== AVAILABLE DATA

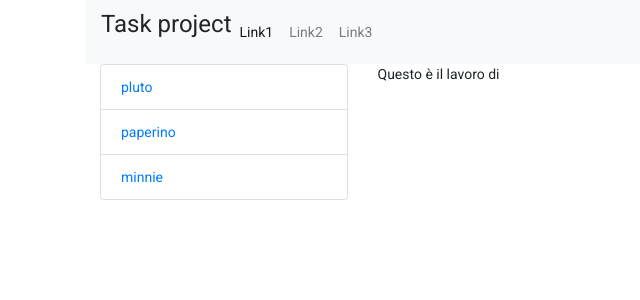
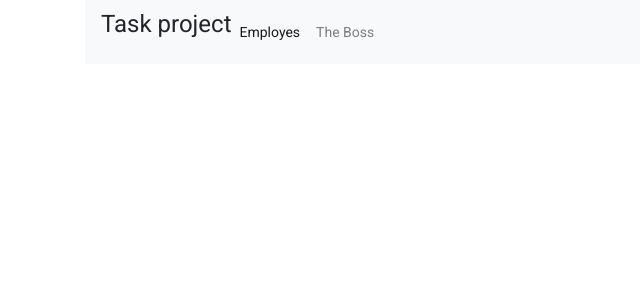
Before and after one commit to lucainovosky/task, an Angular app: page / in a window 1280 px wide. Shown: the top 300 px of the page, without its empty margins (0-640 px from the left). Built offline with nearby package versions, Linux system fonts and the light colour scheme.

Commit message:
boss-employe routing

```diff
--- a/src/app/app-routing.module.ts
+++ b/src/app/app-routing.module.ts
@@ -1,7 +1,13 @@
 import { NgModule } from '@angular/core';
 import { RouterModule, Routes } from '@angular/router';
+import { EmployeAreaComponent } from './employe-area/employe-area.component';
+import { BossComponent } from './boss/boss.component';
 
-const routes: Routes = [];
+const routes: Routes = [
+  {path: 'employe', component: EmployeAreaComponent},
+  {path: 'boss', component: BossComponent},
+  {path: '*', component: EmployeAreaComponent}//wildcard per path non gestiti, da lasciare alla fine dell'array
+];
 
 @NgModule({
   imports: [RouterModule.forRoot(routes)],
--- a/src/app/app.component.html
+++ b/src/app/app.component.html
@@ -1,6 +1,7 @@
 <div class="container">
   <app-header></app-header>
   <div class="col-12">
-    <app-employe-area></app-employe-area>
+    <!--<app-employe-area></app-employe-area>-->
+    <router-outlet></router-outlet>
   </div>
 </div>
--- a/src/app/app.module.ts
+++ b/src/app/app.module.ts
@@ -9,6 +9,7 @@ import { HeaderComponent } from './header/header.component';
 import { EmployeListComponent } from './employe-list/employe-list.component';
 import { EmplyeDetailComponent } from './emplye-detail/emplye-detail.component';
 import { EmployeAreaComponent } from './employe-area/employe-area.component';
+import { BossComponent } from './boss/boss.component';
 
 @NgModule({
   declarations: [
@@ -16,7 +17,8 @@ import { EmployeAreaComponent } from './employe-area/employe-area.component';
     HeaderComponent,
     EmployeListComponent,
     EmplyeDetailComponent,
-    EmployeAreaComponent
+    EmployeAreaComponent,
+    BossComponent
   ],
   imports: [
     BrowserModule,
--- /dev/null
+++ b/src/app/boss/boss.component.html
@@ -0,0 +1 @@
+<p>boss works!</p>
--- /dev/null
+++ b/src/app/boss/boss.component.ts
@@ -0,0 +1,15 @@
+import { Component, OnInit } from '@angular/core';
+
+@Component({
+  selector: 'app-boss',
+  templateUrl: './boss.component.html',
+  styleUrls: ['./boss.component.css']
+})
+export class BossComponent implements OnInit {
+
+  constructor() { }
+
+  ngOnInit(): void {
+  }
+
+}
--- a/src/app/header/header.component.html
+++ b/src/app/header/header.component.html
@@ -6,13 +6,10 @@
   <div class="collapse navbar-collapse" id="navbarNav">
     <ul class="navbar-nav">
       <li class="nav-item active">
-        <a class="nav-link" href="#">Link1 <span class="sr-only">(current)</span></a>
+        <a class="nav-link" routerLink="/employe">Employes</a>
       </li>
       <li class="nav-item">
-        <a class="nav-link" href="#">Link2</a>
-      </li>
-      <li class="nav-item">
-        <a class="nav-link" href="#">Link3</a>
+        <a class="nav-link"  routerLink="/boss">The Boss</a>
       </li>
     </ul>
   </div>
```
Also changed, not shown: src/app/boss/boss.component.css (added), 1 other file (tests, documents, lock files or other folders).
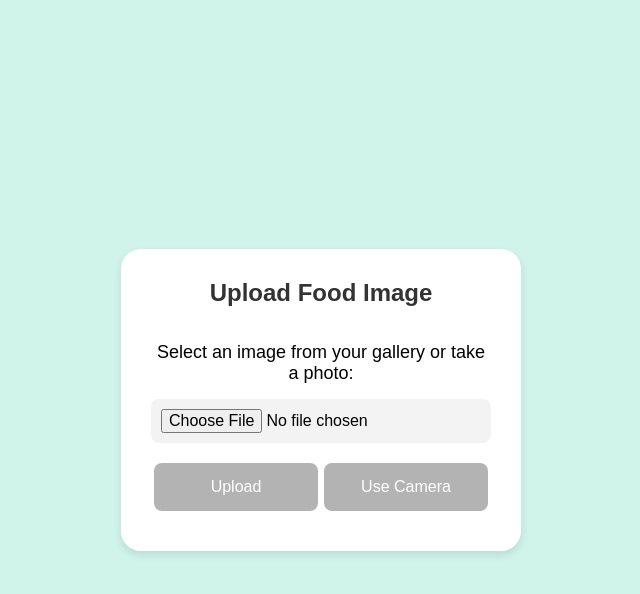
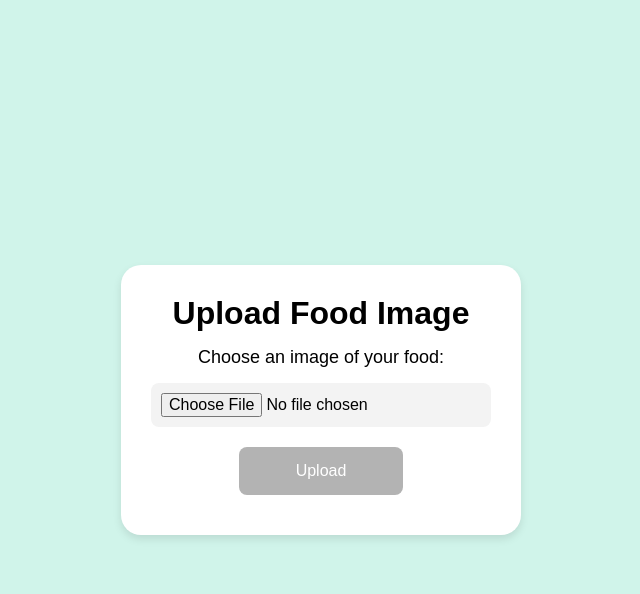
Before and after one commit to ShobhitWahane/MajorProject, a Flask app: page /image_upload in a window 1280 px wide. Shown: the top 594 px of the page, without its empty margins (319-959 px from the left). Run offline with Flask 3, Linux system fonts and the light colour scheme; the visitor is signed in with stand-in values (Sample User, id 1).

Commit message:
Update image_upload.html

```diff
--- a/templates/image_upload.html
+++ b/templates/image_upload.html
@@ -3,66 +3,18 @@
 <head>
     <meta charset="UTF-8">
     <meta name="viewport" content="width=device-width, initial-scale=1.0">
-    <title>Image Input</title>
+    <title>Upload Image</title>
     <link rel="stylesheet" href="{{ url_for('static', filename='style.css') }}">
 </head>
 <body>
     <div class="container">
-        <h2>Upload Food Image</h2>
-        <form class="image-form" id="imageUploadForm" method="POST" action="/upload" enctype="multipart/form-data">
-            <label for="imageUpload">Select an image from your gallery or take a photo:</label>
-            <input type="file" id="imageUpload" name="image" accept="image/*" required>
-
-            <div class="button-group">
-                <button type="submit" class="upload-btn">Upload</button>
-                <button type="button" class="camera-btn" id="cameraBtn">Use Camera</button>
-            </div>
+        <h1>Upload Food Image</h1>
+        <form action="{{ url_for('upload_image') }}" method="POST" enctype="multipart/form-data" onsubmit="console.log('Form submitted!');">
+            <label for="image">Choose an image of your food:</label>
+            <input type="file" id="image" name="image" accept="image/*" required>
+            <button type="submit" class="upload-btn">Upload</button>
         </form>
 
-
-        <!-- Camera section -->
-        <div id="cameraContainer" style="display: none;">
-            <video id="video" width="320" height="240" autoplay></video>
-            <button id="captureBtn">Capture Image</button>
-            <canvas id="canvas" style="display: none;"></canvas>
-            <button id="saveCapturedImage" style="display: none;">Save Image</button>
-        </div>
     </div>
-
-    <script>
-        const video = document.getElementById('video');
-        const canvas = document.getElementById('canvas');
-        const cameraContainer = document.getElementById('cameraContainer');
-        const captureBtn = document.getElementById('captureBtn');
-        const saveCapturedImage = document.getElementById('saveCapturedImage');
-
-        // Access the camera
-        document.getElementById('cameraBtn').addEventListener('click', function() {
-            cameraContainer.style.display = 'block';
-            navigator.mediaDevices.getUserMedia({ video: true })
-                .then(stream => {
-                    video.srcObject = stream;
-                })
-                .catch(err => {
-                    console.error("Error accessing the camera: ", err);
-                    alert('Could not access the camera.');
-                });
-        });
-
-        // Capture the image from the video feed
-        captureBtn.addEventListener('click', function() {
-            canvas.width = video.videoWidth;
-            canvas.height = video.videoHeight;
-            const context = canvas.getContext('2d');
-            context.drawImage(video, 0, 0);
-            saveCapturedImage.style.display = 'inline-block'; // Show save button
-        });
-
-        // Save the captured image
-        saveCapturedImage.addEventListener('click', function() {
-            const imageData = canvas.toDataURL('image/png');
-            alert('Image captured! (Data URL: ' + imageData + ')'); // Placeholder for actual save/upload
-        });
-    </script>
 </body>
 </html>
```
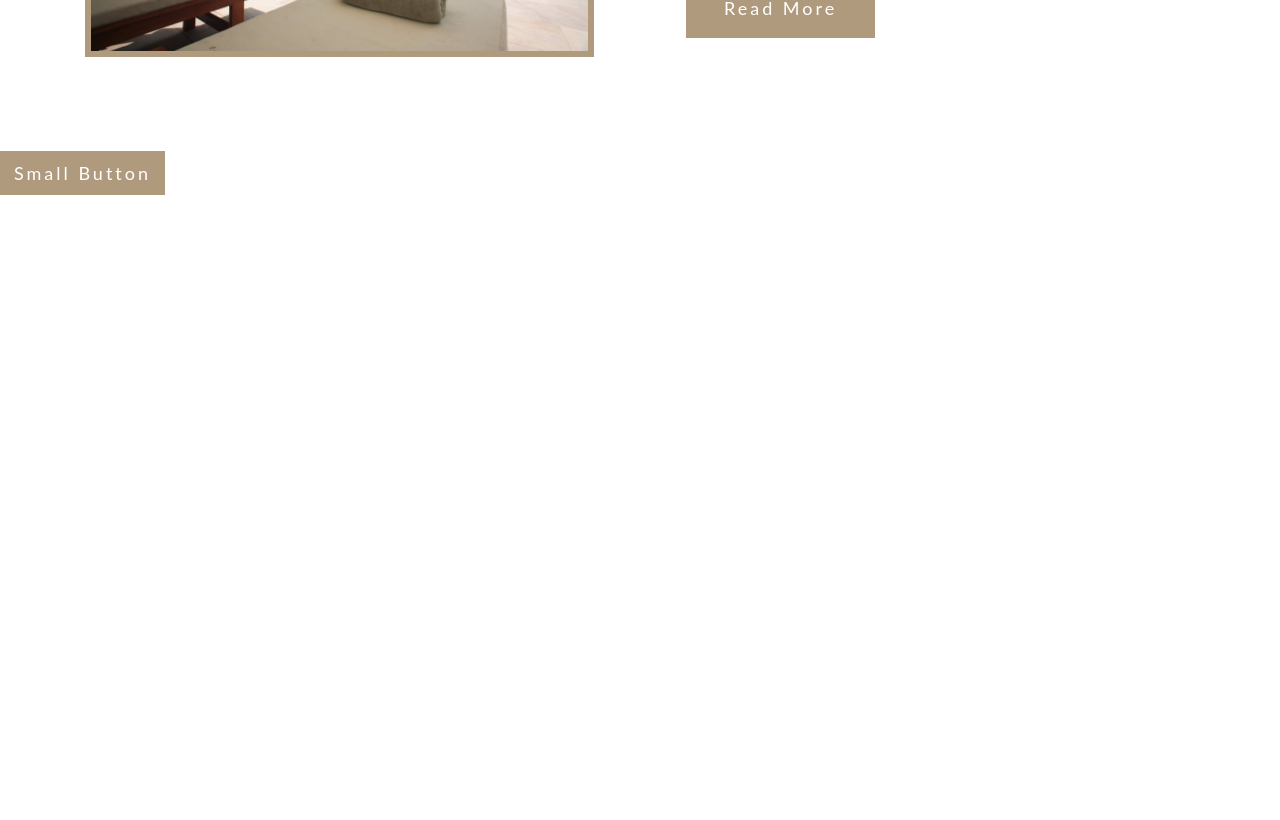
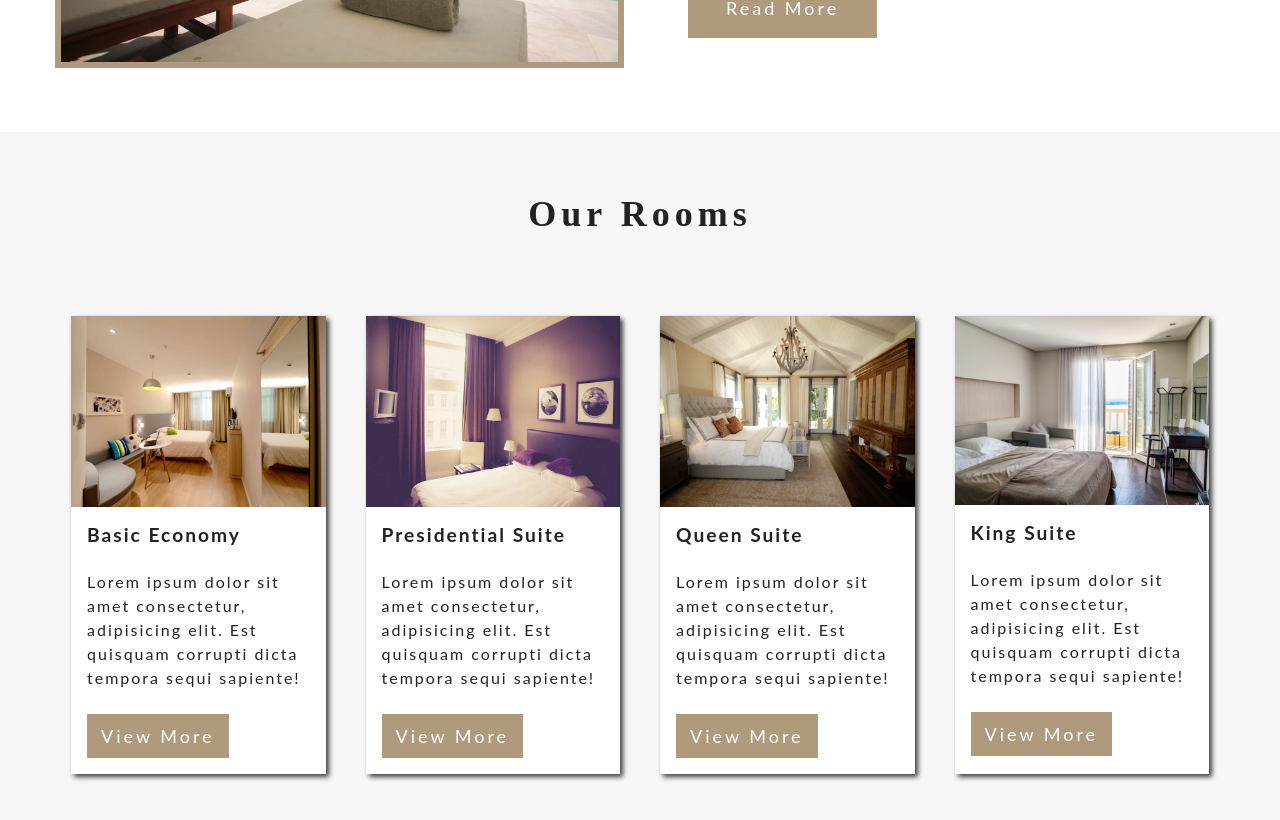
Before and after one commit to MAbdurahman/react-beachwalk-resort, a React (Create React App) app: page / in a window 1280 px wide. Shown: the part 1180-2000 px from the top of the page. Before the commit the page ends 1375 px from the top, so only its background shows below. Built offline with nearby package versions, Linux system fonts and the light colour scheme.

Commit message:
Complete rooms_component

```diff
--- a/src/components/page/about/About.jsx
+++ b/src/components/page/about/About.jsx
@@ -51,10 +51,16 @@ const AboutCenter = styled.div`
 	${media.desktop`
    width:100vw;
    max-width:1170px;
+	.about-img {
+		padding: ${setRem(0)};
+	}
+	.about-info {
+		padding-left: ${setRem(32)};
+	}
    display:grid;
    grid-template-columns:1fr 1fr;
    grid-column-gap:${setRem(32)};
-   .about-img{
+   .about-img, .about-info {
    align-self:center;
    }
    .about-info{
--- a/src/components/page/rooms/Rooms.jsx
+++ b/src/components/page/rooms/Rooms.jsx
@@ -1,14 +1,46 @@
 import React, { Component } from 'react';
 import styled from 'styled-components';
+import Title from './../../global/Title';
+import Section from './../../global/Section';
+import roomData from './../../../../src/rooms-data';
 import Room from './room/Room';
+import { media, setColor, setRem } from './../../../styles/Styles';
 
 
 export default class Rooms extends Component {
+   state = {
+      rooms: roomData
+   };
    render() {
       return (
-         <div>
-            <Room/>
-         </div>
+         <Section color={setColor.lightGrey}>
+            <Title title='our rooms' center />
+            <RoomsCenter>
+               {this.state.rooms.map(room => {
+                  return <Room key={room.id} room={room} />;
+               })}
+            </RoomsCenter>
+         </Section>
       );
    };
 };
+
+const RoomsCenter = styled.div`
+	width: 90vw;
+	margin: 0 auto;
+	${media.tablet`
+   display:grid;
+   grid-template-columns:1fr 1fr;
+   grid-column-gap:${setRem(40)};
+   `};
+	${media.desktop`
+   width:100vw;
+   max-width:1170px;
+   padding:${setRem(16)};
+   padding-bottom: ${setRem(32)};
+   margin-bottom: ${setRem(54)};
+   `};
+	${media.large`
+      grid-template-columns:repeat(4,1fr);
+   `};
+`;
--- a/src/components/page/rooms/room/Room.jsx
+++ b/src/components/page/rooms/room/Room.jsx
@@ -1,12 +1,81 @@
 import React from 'react';
 import styled from 'styled-components';
 import { SmallBtn } from './../../../global/Buttons';
-import { setBorder, setColor, setLetterSpacing, setRem, setShadow } from './../../../../styles/Styles';
+import { setBorder, setColor, setLetterSpacing, setRem, setShadow, setTransition } from './../../../../styles/Styles';
+import PropTypes from 'prop-types';
 
-export default function Room() {
+
+function Room({ className, room }) {
+   const { img = '', title = '', info = '', price = 0 } = room;
+
    return (
-      <div>
-         <SmallBtn>Small Button</SmallBtn>
-      </div>
-   );
+		<article className={className}>
+			<div className='img-container'>
+				<img src={img} alt='single room' />
+				<div className='price'>${price}</div>
+			</div>
+			<div className='room-info'>
+				<h4>{title}</h4>
+				<p>{info}</p>
+				<SmallBtn>view more</SmallBtn>
+			</div>
+		</article>
+	);
 };
+
+export default styled(Room)`
+	background: ${setColor.mainWhite};
+	margin: ${setRem(32)} 0;
+	.img-container {
+		background: ${setColor.mainBlack};
+		position: relative;
+		img {
+			width: 100%;
+			display: block;
+			${setTransition};
+		}
+		&:hover img {
+			opacity: 0.5;
+		}
+		.price {
+			position: absolute;
+			top: 50%;
+			left: 50%;
+			transform: translate(-50%, -50%);
+			color: ${setColor.mainWhite};
+			${setLetterSpacing(5)};
+			font-size: ${setRem(22)};
+			padding: ${setRem(10)} ${setRem(33)};
+			${setBorder({ color: setColor.mainWhite })};
+			opacity: 0;
+			${setTransition()};
+		}
+		&:hover .price {
+			opacity: 1;
+		}
+	}
+	.room-info {
+		padding: ${setRem()};
+		h4 {
+			text-transform: capitalize;
+			${setLetterSpacing()};
+		}
+		p {
+			${setLetterSpacing()};
+		}
+	}
+	${setShadow.light};
+	${setTransition()};
+	&:hover {
+		${setShadow.dark};
+	}
+`;
+
+Room.propTypes = {
+	room: PropTypes.shape({
+		img: PropTypes.string.isRequired,
+		title: PropTypes.string.isRequired,
+		info: PropTypes.string.isRequired,
+		price: PropTypes.number.isRequired,
+	}),
+};
--- a/src/rooms-data.js
+++ b/src/rooms-data.js
@@ -2,6 +2,7 @@
 import room1 from '../src/img/room1.jpeg';
 import room2 from '../src/img/room2.jpeg';
 import room3 from '../src/img/room3.jpeg';
+import room4 from '../src/img/room4.jpg';
 
 export default [
 	{
@@ -23,9 +24,17 @@ export default [
 	{
 		id: 3,
 		img: room3,
-		title: 'standard queen room',
+		title: 'queen suite',
 		info:
 			'Lorem ipsum dolor sit amet consectetur, adipisicing elit. Est quisquam corrupti dicta tempora sequi sapiente!',
 		price: 375,
 	},
+	{
+		id: 4,
+		img: room4,
+		title: 'king suite',
+		info:
+			'Lorem ipsum dolor sit amet consectetur, adipisicing elit. Est quisquam corrupti dicta tempora sequi sapiente!',
+		price: 475,
+	},
 ];
```
Also changed, not shown: src/img/room4.jpg (added).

====

TASK INSTRUCTIONS: From the entries, report every line in which the string "consectetur" occurs.

OUTPUT FOR THIS TASK:
 			'Lorem ipsum dolor sit amet consectetur, adipisicing elit. Est quisquam corrupti dicta tempora sequi sapiente!',
+			'Lorem ipsum dolor sit amet consectetur, adipisicing elit. Est quisquam corrupti dicta tempora sequi sapiente!',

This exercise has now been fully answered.